── Exercise materials

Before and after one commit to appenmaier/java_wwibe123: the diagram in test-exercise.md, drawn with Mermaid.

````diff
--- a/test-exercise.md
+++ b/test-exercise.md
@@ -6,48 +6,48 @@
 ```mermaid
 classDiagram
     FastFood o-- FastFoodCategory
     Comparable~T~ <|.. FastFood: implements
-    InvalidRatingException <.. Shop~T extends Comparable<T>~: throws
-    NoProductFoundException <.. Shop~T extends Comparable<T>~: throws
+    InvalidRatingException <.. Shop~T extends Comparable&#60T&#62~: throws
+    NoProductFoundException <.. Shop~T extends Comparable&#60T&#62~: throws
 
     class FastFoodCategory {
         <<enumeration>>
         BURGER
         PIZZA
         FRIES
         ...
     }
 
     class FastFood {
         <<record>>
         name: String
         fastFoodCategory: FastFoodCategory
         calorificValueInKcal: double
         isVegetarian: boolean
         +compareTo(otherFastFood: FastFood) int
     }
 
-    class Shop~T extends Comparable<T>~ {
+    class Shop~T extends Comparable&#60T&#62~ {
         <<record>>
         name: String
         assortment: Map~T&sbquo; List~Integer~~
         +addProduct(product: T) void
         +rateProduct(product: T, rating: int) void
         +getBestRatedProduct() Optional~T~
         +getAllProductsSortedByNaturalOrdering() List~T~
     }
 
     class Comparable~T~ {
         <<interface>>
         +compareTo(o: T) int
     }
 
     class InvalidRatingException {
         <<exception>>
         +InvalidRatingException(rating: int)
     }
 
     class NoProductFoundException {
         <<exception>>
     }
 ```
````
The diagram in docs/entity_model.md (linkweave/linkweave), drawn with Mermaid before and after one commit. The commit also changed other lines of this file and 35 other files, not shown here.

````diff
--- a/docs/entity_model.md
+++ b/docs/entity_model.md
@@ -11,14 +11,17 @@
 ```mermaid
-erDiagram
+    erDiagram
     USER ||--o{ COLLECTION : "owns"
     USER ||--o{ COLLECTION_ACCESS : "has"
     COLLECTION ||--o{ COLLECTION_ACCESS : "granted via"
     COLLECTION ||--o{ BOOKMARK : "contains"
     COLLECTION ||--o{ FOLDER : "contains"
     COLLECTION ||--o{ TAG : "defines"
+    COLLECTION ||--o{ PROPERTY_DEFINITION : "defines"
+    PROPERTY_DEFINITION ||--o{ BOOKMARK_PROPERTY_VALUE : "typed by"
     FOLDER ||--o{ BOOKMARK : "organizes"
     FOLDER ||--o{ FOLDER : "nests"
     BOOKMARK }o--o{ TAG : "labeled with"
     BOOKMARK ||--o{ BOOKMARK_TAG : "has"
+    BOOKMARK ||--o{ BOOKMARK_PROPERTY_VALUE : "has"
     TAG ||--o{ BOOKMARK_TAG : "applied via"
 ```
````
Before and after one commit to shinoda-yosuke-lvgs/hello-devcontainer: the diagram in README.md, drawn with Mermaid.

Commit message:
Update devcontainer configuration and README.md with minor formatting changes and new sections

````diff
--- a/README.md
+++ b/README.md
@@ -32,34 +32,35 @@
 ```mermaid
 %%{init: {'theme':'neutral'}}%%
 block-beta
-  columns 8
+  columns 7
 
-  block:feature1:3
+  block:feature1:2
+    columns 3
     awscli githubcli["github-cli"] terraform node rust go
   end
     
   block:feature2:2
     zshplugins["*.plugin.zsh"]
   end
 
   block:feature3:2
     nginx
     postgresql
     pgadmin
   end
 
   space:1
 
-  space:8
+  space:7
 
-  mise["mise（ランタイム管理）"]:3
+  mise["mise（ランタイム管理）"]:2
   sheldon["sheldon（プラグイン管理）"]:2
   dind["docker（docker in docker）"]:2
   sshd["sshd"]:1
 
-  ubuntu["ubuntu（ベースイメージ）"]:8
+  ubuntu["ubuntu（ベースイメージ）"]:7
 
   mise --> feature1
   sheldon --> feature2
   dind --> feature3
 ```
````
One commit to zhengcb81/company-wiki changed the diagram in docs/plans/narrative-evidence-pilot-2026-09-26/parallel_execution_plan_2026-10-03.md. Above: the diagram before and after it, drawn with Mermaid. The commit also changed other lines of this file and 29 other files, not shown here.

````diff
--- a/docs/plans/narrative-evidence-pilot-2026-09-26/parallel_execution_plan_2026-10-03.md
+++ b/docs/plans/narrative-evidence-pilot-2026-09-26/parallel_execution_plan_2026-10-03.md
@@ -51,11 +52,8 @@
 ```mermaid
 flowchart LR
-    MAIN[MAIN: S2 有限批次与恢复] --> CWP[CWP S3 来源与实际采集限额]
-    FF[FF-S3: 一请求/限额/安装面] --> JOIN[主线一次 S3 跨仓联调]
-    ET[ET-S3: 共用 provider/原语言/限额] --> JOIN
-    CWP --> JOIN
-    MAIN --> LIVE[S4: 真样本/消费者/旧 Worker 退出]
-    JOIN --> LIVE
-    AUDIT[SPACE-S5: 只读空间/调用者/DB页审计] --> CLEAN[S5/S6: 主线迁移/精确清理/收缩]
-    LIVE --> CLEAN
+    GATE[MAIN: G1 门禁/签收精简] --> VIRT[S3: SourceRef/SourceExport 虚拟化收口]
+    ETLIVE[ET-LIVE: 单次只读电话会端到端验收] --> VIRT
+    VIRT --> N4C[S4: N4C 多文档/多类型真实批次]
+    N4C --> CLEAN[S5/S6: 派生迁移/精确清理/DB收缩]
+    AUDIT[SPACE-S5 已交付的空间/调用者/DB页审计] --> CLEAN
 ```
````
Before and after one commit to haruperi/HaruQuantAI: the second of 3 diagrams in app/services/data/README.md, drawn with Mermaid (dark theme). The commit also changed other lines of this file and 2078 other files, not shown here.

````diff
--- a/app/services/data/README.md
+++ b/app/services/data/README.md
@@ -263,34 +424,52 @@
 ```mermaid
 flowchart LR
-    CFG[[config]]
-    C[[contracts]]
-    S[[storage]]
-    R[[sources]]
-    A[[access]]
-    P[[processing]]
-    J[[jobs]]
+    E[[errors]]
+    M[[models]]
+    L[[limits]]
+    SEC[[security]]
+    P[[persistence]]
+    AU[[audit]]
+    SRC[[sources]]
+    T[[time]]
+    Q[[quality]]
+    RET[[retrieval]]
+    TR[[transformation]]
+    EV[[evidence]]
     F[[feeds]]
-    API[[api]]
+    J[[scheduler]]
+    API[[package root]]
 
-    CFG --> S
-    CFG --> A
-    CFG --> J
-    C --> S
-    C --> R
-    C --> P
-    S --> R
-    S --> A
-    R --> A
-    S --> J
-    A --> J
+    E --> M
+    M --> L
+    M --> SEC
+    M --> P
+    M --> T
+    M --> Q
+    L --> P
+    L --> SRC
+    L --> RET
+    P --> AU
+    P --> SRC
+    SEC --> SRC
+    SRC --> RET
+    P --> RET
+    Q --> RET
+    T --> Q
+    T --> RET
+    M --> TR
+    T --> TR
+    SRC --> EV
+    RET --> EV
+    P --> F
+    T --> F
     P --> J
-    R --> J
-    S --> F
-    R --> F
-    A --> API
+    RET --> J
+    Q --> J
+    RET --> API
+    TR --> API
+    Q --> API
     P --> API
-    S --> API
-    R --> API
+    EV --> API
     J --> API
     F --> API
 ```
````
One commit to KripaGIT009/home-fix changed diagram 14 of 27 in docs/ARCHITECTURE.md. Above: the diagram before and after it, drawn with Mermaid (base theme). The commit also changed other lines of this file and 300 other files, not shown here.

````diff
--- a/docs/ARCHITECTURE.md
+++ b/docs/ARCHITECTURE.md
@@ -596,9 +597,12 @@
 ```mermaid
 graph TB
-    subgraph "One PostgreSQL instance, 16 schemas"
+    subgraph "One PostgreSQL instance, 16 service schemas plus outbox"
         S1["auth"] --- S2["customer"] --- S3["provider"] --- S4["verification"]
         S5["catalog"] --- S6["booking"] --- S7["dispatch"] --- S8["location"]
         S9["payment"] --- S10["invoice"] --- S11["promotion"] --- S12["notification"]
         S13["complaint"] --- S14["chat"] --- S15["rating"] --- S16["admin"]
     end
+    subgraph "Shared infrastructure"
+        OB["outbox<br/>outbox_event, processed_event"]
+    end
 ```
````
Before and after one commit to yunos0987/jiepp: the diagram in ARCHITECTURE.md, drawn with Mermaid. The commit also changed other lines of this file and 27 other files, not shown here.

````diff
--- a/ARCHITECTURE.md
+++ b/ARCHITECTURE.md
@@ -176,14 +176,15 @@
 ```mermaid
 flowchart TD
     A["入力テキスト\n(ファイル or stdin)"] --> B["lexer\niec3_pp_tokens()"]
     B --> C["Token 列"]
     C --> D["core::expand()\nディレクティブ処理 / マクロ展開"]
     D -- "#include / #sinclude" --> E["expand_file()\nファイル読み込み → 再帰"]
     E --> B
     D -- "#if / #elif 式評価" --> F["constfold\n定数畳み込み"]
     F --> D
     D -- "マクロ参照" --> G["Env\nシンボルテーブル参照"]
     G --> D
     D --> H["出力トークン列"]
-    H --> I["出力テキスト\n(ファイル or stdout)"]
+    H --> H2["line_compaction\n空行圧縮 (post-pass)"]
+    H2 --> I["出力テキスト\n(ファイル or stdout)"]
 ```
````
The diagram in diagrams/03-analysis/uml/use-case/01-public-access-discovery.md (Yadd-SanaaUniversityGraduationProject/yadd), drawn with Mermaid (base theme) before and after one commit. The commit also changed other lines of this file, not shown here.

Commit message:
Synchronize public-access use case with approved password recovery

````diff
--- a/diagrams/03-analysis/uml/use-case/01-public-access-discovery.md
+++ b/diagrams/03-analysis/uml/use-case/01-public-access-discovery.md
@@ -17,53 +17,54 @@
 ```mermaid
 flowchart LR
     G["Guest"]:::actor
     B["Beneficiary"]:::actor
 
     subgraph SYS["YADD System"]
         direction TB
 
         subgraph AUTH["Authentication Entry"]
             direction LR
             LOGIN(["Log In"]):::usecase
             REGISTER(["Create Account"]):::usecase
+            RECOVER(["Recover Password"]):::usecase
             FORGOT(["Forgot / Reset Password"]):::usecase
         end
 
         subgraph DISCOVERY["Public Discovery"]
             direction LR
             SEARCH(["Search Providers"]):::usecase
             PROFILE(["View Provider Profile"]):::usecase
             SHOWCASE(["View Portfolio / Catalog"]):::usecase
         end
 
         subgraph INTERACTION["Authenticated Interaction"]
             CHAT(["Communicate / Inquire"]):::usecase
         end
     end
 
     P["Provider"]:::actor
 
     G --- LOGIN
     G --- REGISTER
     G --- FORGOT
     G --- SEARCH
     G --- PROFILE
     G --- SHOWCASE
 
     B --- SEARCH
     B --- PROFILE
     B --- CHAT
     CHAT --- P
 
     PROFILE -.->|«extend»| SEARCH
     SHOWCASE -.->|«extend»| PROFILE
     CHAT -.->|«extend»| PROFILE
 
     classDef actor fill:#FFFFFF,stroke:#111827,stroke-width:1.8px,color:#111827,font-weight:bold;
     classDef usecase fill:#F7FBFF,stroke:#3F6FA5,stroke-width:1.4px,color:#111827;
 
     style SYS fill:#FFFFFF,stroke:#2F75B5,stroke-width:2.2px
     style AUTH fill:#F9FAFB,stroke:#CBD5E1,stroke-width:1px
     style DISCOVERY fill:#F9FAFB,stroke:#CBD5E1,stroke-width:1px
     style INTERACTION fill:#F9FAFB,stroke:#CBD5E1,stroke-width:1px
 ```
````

────

__Task item__. Please return every line of the material above that includes "classDef".

__Solved exercise__.
     classDef actor fill:#FFFFFF,stroke:#111827,stroke-width:1.8px,color:#111827,font-weight:bold;
     classDef usecase fill:#F7FBFF,stroke:#3F6FA5,stroke-width:1.4px,color:#111827;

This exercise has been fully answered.